Looking at each line of the data below, tally those that contain the word "html" and give only the total.

# # # #

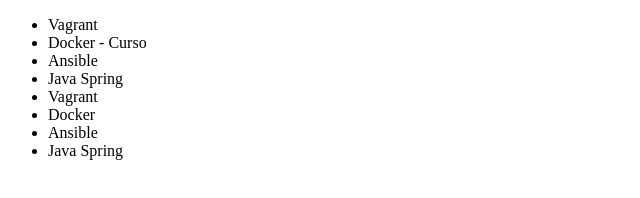
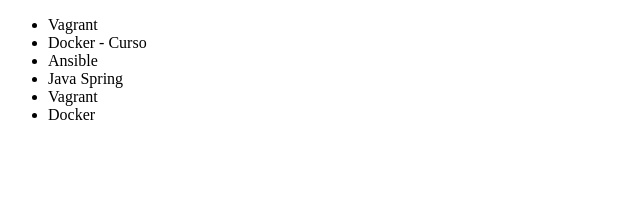
Before and after one commit to dudupagliaroni/alura-git, a plain HTML site: page index.html in a window 1280 px wide. Shown: the whole page, without its empty margins (0-640 px from the left). Drawn offline with Linux system fonts and the light colour scheme.

Commit message:
deletando cursos

```diff
--- a/index.html
+++ b/index.html
@@ -14,8 +14,7 @@
         <li>Java Spring</li>
         <li>Vagrant</li>
         <li>Docker</li>
-        <li>Ansible</li>
-        <li>Java Spring</li>
+
     </ul>
 </body>
 </html>
```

# # # #

[Solution to this exercise]: 4